British finance minister Alistair Darling announced as part of an economic stimulus package on Monday that the current air passenger duty (APD) would become a four-tier system based on distance travelled.
Those flying the farthest and having the biggest environmental impact will pay more, with travellers coming to New Zealand forking out nearly $240 in passenger tax in two years' time.
New Zealand Prime Minister John Key is due to meet his British counterpart Gordon Brown in London overnight and the issue is likely to be raised.
Mr Key has also taken on the tourism portfolio and has identified the need to increase tourist numbers as an important driver of economic growth in New Zealand.
According to the Tourism Ministry, 288,823 people from Britain visited New Zealand in the year ended October.
The tax would also hit New Zealanders and others flying from that country to New Zealand.
The tax was announced as part of the British government's 20 billion pound ($56.3 billion) package to rescue the flagging economy.
Measures also included slashing Value Added Tax on goods and services by 2.5 per cent to 15 per cent.

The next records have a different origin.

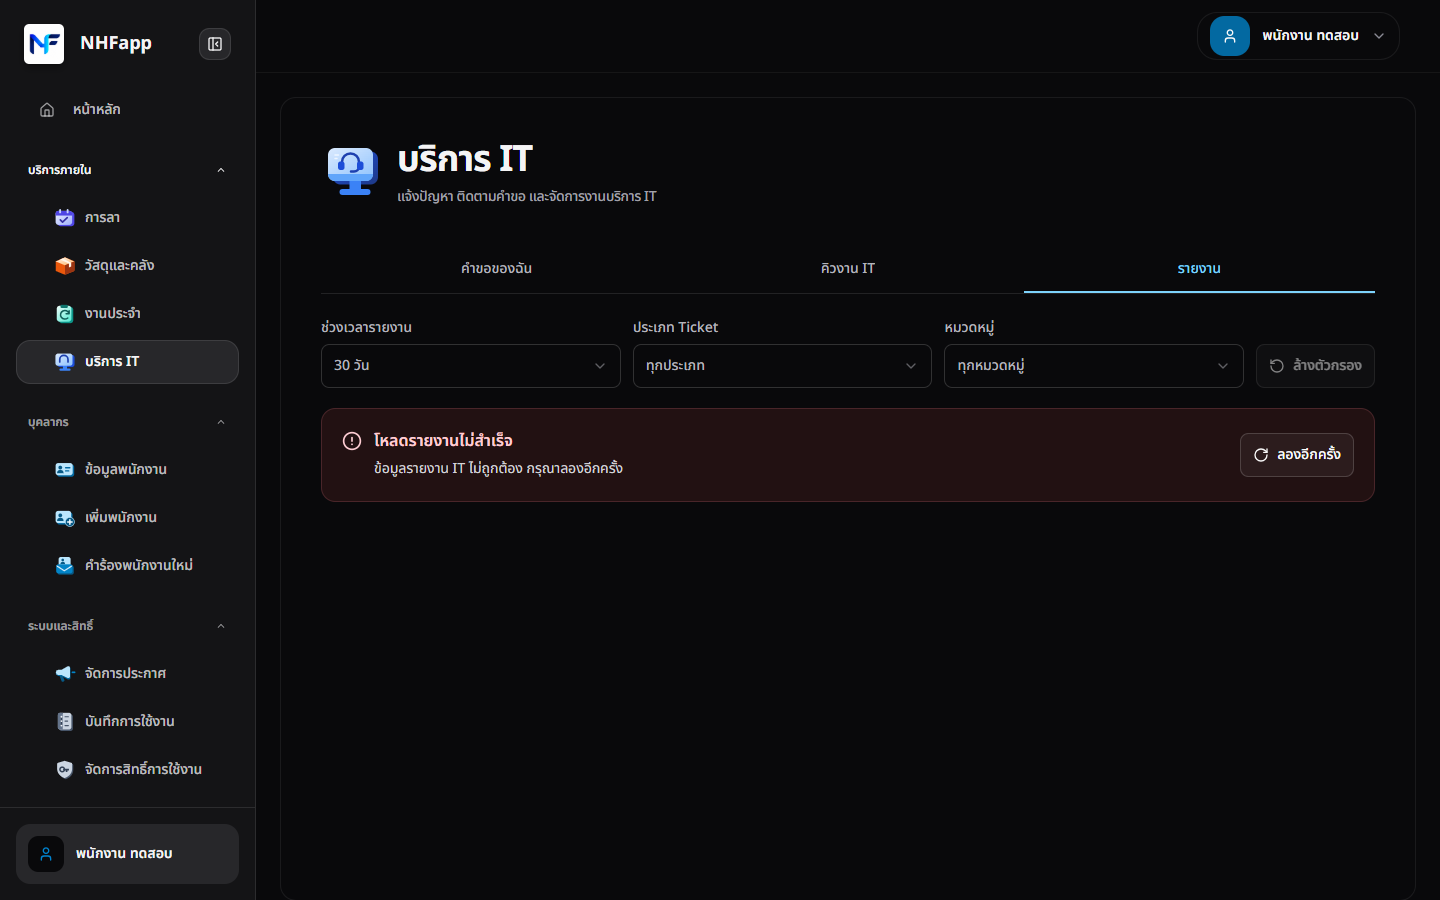
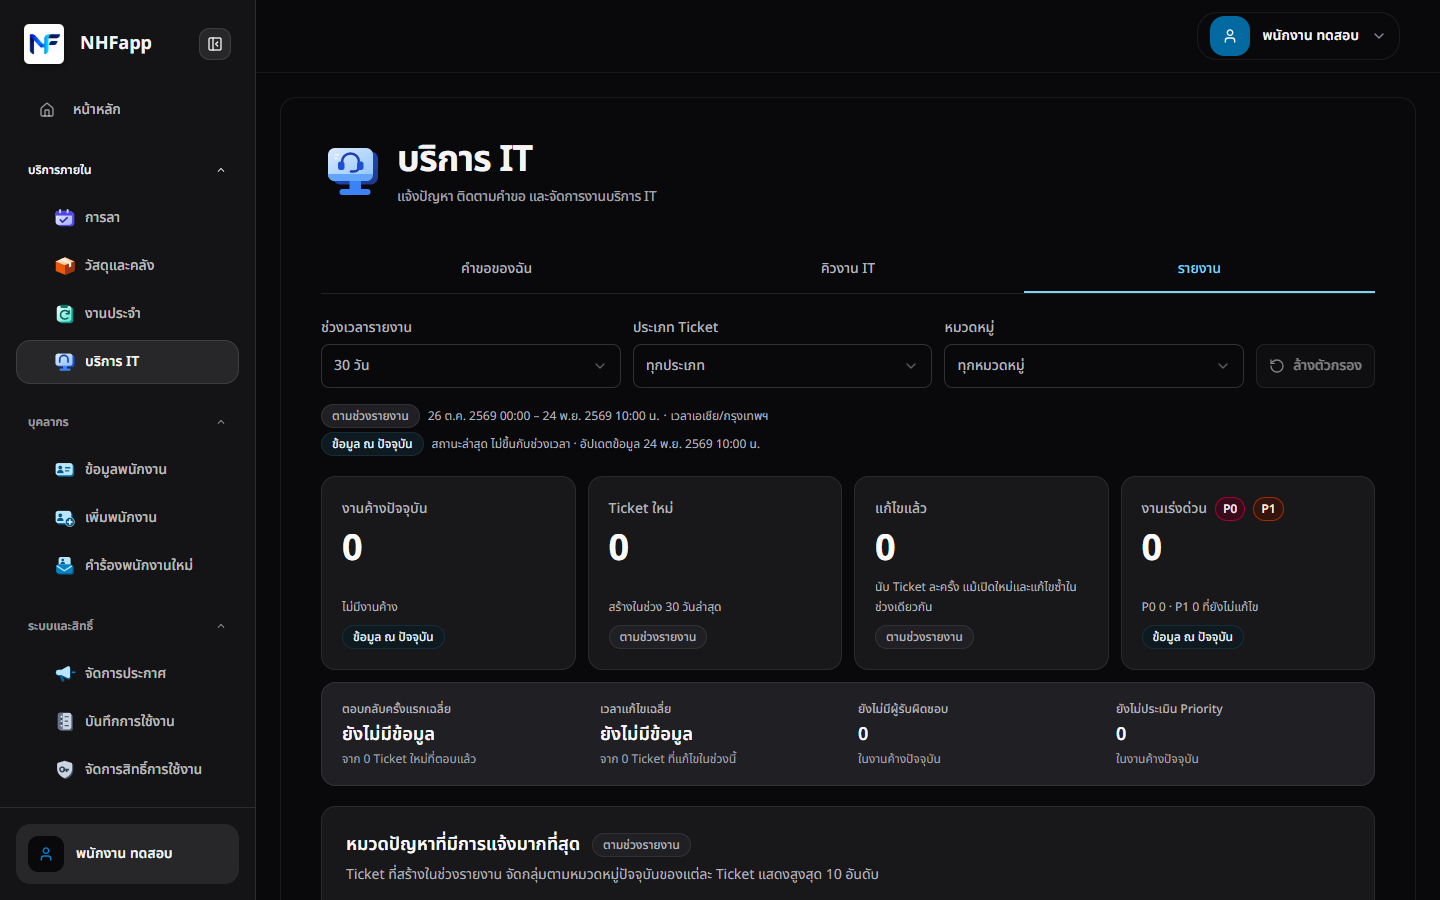
test(design): validate analytics ready state in workspace header verification

diff --git a/docs/verification/workspace-header-visual-identity/README.md b/docs/verification/workspace-header-visual-identity/README.md
@@ -18,7 +18,9 @@ Chromium renders the actual Dashboard workspaces and LIFF module components with
 | Authorization administration | [Capture](1440-dashboard-authorization-administration-light.png) | [Capture](1440-dashboard-authorization-administration-dark.png) |
 | Audit logs | [Capture](1440-dashboard-audit-logs-light.png) | [Capture](1440-dashboard-audit-logs-dark.png) |
 
-The IT [Queue](1440-dashboard-it-queue-light.png) and [Analytics](1440-dashboard-it-analytics-dark.png) tabs show a single workspace identity. At smaller widths compare [Routine at 1024px](1024-dashboard-routine-dark.png), [Routine at 768px](768-dashboard-routine-light.png), [Import at 390px](390-dashboard-import-employee-light.png), and [Authorization at 320px](320-dashboard-authorization-administration-dark.png). The other responsive Dashboard captures follow the same filename pattern.
+The IT [Queue](1440-dashboard-it-queue-light.png) and Analytics tabs show a single workspace identity. The Analytics captures show the loaded report with zero counts using all five backlog aging buckets. [Light](1440-dashboard-it-analytics-light.png) · [Dark](1440-dashboard-it-analytics-dark.png)
+
+At smaller widths compare [Routine at 1024px](1024-dashboard-routine-dark.png), [Routine at 768px](768-dashboard-routine-light.png), [Import at 390px](390-dashboard-import-employee-light.png), and [Authorization at 320px](320-dashboard-authorization-administration-dark.png). The other responsive Dashboard captures follow the same filename pattern.
 
 ## LINE LIFF
 
@@ -36,6 +38,8 @@ The IT [Queue](1440-dashboard-it-queue-light.png) and [Analytics](1440-dashboard
 - LIFF [IT request form](390-liff-it-create-light.png) and [ticket detail](390-liff-it-detail-dark.png) retain contextual headings. The sticky master logo and navigation remain visible.
 
 The workspace checks exercise primary artwork resolution and decoding, empty alt text, heading count and focusability, responsive artwork geometry, horizontal overflow, the Routine export, CSV back and authorization refresh controls, IT tab changes, and artwork fallback without moving the heading. API requests stay local to the fixture.
+
+The Analytics check requires the active report tab, its loaded overview, and an absent loading indicator and error alert before verifying the heading and capturing the screenshot. With the original empty aging array, the check failed on the invalid-report alert. The corrected workspace suite passed 106 cases, and the separate IT Analytics browser regression passed 56 cases.
 
 ## Reproduce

Mr Darling said while there was cross-party support last year for a reform of APD to a tax per plane in a bid to address carbon emissions, such a move could prove detrimental in the current economic climate.
"This proposal could harm the aviation industry at a time when it is facing huge problems," Mr Darling said.
"So instead I have decided to reform APD into a four-band system ensuring those that travel further and have a larger environmental impact meet that cost."
APD is currently levied at 10 pounds ($28.28) on economy flights within Europe and 40 pounds ($113.12) beyond, with premium seats taxed at double those rates.
Under the changes, charges will be levied across four bands from November 2009.
Band A covers Europe, band B extends to destinations such as Egypt, Bahrain and the United States, band C takes in the Caribbean, and band D includes Australia and New Zealand.
Total APD on a band D flight will be 55 pounds ($155.54) from next November and 85 pounds ($240.38) a year later.
Delivering the budget report, Mr Darling forecast the British economy would shrink in 2009 before recovering in 2010 and said the Labour government was acting now to allow the country to emerge stronger from the downturn.
Britain's economy is teetering on the brink of recession after shrinking in the third quarter of 2008, slammed by the global credit crunch, a slumping property market and chaos on world financial markets.